As we’re sloping down the glide path into the release of Unity 2.0 and Entlib 5, I wanted to start talking about some of the things that got added or changed in the container. For this post I want to discuss the new “automatic factories feature.”
This one was a recent addition that I threw in over the Christmas holiday, “inspired” by a feature recently added to AutoFac. At it’s core it answers a simple problem: what if I have to create objects through the container, but I don’t need them at injection time, but later?
This comes up in lots of situations. The object may be heavy, so you don’t want to create it until you absolutely need it. Or you need many of them, but can’t predict when.With Unity 1.2, you basically had two choices in this scenario.
First, you could inject the container as a dependency. This works, but has several issues. You’ve now coupled yourself to the container. Also, you have no way of knowing as a consumer of that class what needs to be in the container – the dependencies have become completely opaque.
A second choice is to inject a factory object. Then call the factory when you need to create an object; the factory implementation can call back into the container. This improves testability and solves the lack of metadata problem above. However, it has the downside of lots of boilerplate code. A separate factory class for every class in your system. Ugh.
Automatic factories solve these problems pretty easily. It’s so simple I should have done it a long time ago. Simply have a dependency of type Func<Whatever>. Then you’ll get that delegate injected.
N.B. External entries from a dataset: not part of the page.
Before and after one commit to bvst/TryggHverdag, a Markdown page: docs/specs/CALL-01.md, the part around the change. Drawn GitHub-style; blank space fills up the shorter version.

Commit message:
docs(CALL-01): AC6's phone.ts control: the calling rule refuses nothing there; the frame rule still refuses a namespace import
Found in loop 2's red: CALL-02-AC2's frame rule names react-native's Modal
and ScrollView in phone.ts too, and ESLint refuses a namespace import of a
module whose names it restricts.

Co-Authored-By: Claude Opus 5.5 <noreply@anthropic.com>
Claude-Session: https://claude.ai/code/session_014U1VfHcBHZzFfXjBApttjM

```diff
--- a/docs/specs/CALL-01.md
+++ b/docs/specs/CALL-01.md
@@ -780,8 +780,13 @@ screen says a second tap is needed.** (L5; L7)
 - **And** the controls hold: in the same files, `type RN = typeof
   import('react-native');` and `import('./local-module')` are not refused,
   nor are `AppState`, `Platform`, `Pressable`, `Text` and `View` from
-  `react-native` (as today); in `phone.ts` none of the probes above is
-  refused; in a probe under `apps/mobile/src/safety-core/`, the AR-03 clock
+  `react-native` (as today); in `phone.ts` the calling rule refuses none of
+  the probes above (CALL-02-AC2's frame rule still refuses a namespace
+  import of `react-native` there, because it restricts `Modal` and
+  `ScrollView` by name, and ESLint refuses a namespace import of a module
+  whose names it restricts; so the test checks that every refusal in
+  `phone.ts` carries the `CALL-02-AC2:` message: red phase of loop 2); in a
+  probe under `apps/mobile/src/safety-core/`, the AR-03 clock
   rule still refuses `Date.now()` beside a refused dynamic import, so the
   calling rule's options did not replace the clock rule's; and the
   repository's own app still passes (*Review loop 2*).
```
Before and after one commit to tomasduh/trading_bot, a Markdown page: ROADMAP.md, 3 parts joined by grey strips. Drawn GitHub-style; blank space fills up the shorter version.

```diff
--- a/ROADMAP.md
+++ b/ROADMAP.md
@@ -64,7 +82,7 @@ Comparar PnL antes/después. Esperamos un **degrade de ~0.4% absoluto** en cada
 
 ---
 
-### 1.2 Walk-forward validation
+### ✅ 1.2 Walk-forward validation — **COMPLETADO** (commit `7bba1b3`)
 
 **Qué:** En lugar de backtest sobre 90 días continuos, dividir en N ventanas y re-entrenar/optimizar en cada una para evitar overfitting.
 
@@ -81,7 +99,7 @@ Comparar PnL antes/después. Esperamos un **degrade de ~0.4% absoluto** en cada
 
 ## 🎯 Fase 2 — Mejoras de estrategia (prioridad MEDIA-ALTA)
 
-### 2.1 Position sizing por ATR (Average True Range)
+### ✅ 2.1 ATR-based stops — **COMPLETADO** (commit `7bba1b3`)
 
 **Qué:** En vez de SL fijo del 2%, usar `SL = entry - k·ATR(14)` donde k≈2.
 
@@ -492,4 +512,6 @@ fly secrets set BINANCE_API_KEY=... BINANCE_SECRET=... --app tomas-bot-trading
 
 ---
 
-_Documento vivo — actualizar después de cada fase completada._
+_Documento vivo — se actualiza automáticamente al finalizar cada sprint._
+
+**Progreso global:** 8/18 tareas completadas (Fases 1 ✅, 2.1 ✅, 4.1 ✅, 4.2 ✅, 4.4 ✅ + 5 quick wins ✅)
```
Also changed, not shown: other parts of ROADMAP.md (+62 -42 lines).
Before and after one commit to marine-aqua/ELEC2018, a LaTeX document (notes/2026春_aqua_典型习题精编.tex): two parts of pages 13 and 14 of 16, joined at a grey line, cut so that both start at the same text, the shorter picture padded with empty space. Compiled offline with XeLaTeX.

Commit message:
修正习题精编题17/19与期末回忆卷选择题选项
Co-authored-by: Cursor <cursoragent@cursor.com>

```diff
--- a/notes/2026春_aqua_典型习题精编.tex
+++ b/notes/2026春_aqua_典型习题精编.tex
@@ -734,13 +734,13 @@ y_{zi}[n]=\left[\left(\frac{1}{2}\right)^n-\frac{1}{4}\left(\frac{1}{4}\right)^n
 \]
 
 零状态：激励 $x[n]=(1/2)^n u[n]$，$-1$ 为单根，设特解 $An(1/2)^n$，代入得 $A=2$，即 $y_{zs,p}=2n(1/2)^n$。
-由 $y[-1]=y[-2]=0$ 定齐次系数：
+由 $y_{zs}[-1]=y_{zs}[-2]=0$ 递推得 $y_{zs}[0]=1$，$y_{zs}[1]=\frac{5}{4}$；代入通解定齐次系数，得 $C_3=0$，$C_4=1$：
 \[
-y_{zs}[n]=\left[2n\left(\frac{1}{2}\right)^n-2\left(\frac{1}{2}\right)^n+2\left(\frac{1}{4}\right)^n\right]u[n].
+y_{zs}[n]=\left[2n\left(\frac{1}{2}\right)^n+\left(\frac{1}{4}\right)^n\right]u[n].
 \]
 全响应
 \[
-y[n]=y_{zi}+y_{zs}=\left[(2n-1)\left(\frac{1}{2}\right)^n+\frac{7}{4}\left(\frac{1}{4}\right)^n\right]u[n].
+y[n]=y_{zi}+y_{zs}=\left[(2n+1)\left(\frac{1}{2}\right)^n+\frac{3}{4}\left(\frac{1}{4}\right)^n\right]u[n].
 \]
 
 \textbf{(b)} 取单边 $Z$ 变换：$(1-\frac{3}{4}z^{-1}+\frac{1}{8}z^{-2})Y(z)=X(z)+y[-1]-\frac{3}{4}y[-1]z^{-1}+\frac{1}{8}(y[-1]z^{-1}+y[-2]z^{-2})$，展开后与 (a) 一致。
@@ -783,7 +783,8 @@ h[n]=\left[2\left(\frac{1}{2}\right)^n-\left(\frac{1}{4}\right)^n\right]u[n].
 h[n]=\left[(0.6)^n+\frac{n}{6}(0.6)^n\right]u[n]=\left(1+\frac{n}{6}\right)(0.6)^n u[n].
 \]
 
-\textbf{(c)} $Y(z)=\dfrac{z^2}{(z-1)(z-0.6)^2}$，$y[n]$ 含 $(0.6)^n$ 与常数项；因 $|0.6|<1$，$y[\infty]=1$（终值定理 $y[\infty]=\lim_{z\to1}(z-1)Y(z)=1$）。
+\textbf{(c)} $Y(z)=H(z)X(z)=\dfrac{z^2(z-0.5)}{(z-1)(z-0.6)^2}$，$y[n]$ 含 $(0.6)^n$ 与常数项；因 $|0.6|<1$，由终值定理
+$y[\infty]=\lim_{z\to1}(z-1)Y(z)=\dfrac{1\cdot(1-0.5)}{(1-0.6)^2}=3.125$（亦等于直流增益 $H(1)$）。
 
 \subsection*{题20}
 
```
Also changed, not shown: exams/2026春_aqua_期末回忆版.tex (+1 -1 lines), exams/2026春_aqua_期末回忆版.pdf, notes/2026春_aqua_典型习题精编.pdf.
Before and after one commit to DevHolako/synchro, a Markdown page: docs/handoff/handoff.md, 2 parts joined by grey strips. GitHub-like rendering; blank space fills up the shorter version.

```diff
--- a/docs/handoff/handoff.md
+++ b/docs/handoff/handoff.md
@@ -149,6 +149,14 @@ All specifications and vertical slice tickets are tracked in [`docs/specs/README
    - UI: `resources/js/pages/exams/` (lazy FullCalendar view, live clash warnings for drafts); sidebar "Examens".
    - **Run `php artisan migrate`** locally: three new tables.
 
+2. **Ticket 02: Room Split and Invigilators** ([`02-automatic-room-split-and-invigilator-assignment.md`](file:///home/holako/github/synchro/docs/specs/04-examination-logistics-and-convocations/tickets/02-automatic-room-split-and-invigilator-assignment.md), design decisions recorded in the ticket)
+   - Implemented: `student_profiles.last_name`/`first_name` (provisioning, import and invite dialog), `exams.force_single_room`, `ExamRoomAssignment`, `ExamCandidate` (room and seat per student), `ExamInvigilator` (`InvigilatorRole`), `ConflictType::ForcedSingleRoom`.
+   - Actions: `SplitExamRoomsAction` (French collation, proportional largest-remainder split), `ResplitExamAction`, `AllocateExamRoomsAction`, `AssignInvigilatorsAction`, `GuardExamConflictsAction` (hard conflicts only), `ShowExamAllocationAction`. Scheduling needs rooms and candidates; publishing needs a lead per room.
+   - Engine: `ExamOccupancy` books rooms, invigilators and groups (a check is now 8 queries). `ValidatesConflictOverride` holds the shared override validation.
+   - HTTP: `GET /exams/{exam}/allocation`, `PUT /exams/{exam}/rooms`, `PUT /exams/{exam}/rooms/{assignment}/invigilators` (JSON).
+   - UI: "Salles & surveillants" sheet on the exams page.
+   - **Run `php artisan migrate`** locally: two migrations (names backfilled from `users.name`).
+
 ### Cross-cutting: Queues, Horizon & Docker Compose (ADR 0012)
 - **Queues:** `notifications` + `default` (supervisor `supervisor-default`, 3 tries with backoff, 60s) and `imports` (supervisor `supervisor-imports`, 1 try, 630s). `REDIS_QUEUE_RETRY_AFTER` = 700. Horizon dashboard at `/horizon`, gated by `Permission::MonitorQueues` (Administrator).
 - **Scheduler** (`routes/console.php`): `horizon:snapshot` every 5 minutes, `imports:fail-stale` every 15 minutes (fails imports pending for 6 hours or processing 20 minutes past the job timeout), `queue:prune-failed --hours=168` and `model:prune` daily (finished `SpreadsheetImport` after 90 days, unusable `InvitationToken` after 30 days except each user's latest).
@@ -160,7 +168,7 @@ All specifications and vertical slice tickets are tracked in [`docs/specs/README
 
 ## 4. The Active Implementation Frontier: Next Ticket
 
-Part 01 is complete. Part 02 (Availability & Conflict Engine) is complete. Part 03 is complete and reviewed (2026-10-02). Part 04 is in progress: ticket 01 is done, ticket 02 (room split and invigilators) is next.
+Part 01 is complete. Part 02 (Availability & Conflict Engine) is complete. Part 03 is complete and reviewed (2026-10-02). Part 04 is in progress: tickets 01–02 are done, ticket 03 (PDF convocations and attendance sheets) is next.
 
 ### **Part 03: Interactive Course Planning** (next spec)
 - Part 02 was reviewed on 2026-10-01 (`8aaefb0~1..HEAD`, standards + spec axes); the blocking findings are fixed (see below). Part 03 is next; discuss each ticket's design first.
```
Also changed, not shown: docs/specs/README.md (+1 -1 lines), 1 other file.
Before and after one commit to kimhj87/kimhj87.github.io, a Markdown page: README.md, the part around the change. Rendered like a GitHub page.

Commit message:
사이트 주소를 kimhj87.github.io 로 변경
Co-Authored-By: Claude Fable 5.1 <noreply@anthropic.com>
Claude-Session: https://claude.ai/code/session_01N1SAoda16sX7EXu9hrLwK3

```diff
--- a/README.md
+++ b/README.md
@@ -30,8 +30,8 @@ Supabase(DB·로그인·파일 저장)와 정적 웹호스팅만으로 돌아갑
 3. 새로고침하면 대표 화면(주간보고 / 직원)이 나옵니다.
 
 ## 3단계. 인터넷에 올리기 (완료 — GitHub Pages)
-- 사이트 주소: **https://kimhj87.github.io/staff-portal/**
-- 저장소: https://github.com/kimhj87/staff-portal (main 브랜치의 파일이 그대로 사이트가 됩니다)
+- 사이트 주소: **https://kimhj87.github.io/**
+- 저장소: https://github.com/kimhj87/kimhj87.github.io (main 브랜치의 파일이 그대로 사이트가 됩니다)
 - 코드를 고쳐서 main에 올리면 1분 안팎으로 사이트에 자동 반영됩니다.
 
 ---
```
When you invoke the delegate, it calls back into the container to Resolve<Whatever>().
If you resolve the dependency with a name, that’s the name the func will use when invoked to do a resolve.
Finally, if your dependency is Func<IEnumerable<Whatever>>, then you’ll get a ResolveAll call executed.
Simple. straightforward, and solves all the problems of coupling, lack of metadata, and boilerplate code.
This is in the drop I just posted yesterday on Codeplex source control – go take a look and let me know what you think!